- _ASSIGNMENT_
Write out, word for word, the first line of the data below and every line after it through the one containing "Commit message: Rename".

[RECORDS SUPPLIED — start]

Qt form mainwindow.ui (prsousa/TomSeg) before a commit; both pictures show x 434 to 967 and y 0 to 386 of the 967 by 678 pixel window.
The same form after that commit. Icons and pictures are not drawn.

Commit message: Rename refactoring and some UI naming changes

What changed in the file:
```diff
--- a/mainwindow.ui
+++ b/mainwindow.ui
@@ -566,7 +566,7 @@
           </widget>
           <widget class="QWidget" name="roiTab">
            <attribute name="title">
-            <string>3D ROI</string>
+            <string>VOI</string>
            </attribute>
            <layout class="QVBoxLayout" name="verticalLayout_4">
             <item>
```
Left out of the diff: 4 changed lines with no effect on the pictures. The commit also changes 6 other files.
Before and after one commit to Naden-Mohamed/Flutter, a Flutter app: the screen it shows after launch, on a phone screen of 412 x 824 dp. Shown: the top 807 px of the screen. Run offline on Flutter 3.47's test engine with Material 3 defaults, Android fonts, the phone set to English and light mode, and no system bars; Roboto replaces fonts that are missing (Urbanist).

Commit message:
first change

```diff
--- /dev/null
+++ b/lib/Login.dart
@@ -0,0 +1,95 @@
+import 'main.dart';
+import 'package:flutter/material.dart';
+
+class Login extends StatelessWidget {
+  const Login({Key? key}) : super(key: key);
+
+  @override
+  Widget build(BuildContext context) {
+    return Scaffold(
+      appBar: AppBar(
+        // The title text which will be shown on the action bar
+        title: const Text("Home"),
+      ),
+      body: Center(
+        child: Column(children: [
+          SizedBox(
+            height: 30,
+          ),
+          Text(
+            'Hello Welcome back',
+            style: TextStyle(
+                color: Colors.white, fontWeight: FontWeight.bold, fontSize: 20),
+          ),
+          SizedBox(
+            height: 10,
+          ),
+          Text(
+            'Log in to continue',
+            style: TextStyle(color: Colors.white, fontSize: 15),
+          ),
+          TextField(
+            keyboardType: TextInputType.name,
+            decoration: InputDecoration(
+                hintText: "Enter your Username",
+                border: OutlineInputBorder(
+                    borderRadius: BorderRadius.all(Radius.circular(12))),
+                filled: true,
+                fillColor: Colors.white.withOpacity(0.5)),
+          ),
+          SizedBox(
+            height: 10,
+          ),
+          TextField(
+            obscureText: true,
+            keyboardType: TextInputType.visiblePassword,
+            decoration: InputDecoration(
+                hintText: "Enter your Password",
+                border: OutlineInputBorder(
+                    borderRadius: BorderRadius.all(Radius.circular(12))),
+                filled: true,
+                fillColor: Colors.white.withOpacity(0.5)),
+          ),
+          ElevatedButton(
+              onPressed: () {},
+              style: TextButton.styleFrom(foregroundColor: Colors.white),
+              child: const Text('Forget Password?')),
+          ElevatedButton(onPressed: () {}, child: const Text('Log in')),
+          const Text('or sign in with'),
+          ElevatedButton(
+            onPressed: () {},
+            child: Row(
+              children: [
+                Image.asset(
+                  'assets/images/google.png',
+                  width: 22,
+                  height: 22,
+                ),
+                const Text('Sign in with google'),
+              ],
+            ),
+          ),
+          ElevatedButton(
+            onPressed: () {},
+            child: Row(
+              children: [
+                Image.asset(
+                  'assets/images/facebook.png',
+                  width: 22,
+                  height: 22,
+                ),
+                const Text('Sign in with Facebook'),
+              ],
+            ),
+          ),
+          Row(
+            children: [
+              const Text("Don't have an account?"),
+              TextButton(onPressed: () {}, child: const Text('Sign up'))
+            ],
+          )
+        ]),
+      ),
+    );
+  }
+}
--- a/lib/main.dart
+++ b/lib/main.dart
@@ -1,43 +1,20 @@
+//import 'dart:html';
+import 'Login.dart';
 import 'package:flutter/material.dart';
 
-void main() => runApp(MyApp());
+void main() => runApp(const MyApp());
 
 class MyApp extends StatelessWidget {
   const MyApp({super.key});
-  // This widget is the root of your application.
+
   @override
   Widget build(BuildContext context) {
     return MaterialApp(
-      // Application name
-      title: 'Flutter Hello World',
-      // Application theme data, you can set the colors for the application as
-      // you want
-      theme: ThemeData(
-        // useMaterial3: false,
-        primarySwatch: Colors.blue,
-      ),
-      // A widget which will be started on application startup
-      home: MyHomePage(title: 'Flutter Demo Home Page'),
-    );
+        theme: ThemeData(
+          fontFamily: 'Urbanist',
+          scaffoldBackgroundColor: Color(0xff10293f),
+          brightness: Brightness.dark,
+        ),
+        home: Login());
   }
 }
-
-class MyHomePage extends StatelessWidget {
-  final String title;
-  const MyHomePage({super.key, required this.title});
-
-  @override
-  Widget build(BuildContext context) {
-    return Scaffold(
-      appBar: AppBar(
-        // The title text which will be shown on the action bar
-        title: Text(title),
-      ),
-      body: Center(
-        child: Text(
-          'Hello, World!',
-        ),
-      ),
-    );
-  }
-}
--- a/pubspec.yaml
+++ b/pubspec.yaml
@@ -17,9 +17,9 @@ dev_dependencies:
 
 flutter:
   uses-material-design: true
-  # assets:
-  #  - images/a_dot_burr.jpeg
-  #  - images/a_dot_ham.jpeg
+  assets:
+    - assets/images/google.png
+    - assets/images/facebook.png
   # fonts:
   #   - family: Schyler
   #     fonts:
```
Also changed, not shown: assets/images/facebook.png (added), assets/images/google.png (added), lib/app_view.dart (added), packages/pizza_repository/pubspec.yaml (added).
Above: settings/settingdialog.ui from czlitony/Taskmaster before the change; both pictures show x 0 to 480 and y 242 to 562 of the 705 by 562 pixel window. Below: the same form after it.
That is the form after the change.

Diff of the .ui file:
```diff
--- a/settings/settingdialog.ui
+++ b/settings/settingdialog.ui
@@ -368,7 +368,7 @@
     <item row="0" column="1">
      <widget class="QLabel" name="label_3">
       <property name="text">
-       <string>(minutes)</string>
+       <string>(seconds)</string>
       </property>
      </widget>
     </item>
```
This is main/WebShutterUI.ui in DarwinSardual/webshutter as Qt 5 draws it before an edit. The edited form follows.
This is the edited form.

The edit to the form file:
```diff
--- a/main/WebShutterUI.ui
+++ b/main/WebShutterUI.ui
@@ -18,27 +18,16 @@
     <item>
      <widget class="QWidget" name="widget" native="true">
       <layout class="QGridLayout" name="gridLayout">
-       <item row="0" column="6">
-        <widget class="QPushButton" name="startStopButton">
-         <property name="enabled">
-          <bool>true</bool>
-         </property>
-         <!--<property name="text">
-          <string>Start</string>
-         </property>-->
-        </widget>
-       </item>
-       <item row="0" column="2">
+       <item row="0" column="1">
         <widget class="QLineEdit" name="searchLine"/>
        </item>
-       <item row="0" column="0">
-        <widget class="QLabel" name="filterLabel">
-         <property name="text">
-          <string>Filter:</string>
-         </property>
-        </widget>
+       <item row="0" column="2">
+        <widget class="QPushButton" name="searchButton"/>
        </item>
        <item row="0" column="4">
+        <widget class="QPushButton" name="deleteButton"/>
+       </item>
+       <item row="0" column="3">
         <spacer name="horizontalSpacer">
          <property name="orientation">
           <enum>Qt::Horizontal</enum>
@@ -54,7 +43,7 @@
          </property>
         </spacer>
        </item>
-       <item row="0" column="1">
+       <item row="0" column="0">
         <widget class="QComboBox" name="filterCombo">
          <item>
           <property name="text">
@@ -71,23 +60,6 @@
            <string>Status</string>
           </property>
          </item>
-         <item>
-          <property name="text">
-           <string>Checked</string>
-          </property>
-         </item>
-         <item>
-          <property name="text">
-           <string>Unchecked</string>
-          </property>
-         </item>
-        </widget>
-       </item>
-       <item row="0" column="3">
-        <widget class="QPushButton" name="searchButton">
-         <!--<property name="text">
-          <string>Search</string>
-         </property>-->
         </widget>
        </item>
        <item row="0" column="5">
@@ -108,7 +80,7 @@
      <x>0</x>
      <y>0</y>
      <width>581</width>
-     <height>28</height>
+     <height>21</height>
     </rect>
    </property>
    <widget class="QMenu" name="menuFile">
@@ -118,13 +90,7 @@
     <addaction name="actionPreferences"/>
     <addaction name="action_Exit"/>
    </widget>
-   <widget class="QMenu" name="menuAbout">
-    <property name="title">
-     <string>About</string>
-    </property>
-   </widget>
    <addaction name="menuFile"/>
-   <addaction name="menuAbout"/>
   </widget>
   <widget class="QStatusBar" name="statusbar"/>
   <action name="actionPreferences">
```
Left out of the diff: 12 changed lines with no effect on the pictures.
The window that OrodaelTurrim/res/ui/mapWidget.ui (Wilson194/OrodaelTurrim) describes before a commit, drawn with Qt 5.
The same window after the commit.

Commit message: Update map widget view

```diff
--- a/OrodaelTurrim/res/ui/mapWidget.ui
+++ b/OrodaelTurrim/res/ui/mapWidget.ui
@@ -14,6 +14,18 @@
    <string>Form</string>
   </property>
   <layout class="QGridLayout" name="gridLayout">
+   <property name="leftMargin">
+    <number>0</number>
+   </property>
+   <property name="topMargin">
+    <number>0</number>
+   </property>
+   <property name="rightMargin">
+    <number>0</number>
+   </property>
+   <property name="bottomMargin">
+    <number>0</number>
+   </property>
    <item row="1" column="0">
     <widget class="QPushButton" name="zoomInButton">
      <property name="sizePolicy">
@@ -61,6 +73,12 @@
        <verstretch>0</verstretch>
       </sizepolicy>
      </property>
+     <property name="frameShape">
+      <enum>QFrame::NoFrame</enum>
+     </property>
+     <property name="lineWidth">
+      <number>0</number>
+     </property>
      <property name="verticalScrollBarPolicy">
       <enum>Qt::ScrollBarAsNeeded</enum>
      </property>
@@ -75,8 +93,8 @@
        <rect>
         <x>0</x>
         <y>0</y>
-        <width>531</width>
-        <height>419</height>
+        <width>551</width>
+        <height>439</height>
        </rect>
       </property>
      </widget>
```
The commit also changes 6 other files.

[RECORDS SUPPLIED — finish]

- _ANSWER BOX_
Qt form mainwindow.ui (prsousa/TomSeg) before a commit; both pictures show x 434 to 967 and y 0 to 386 of the 967 by 678 pixel window.
The same form after that commit. Icons and pictures are not drawn.

Commit message: Rename refactoring and some UI naming changes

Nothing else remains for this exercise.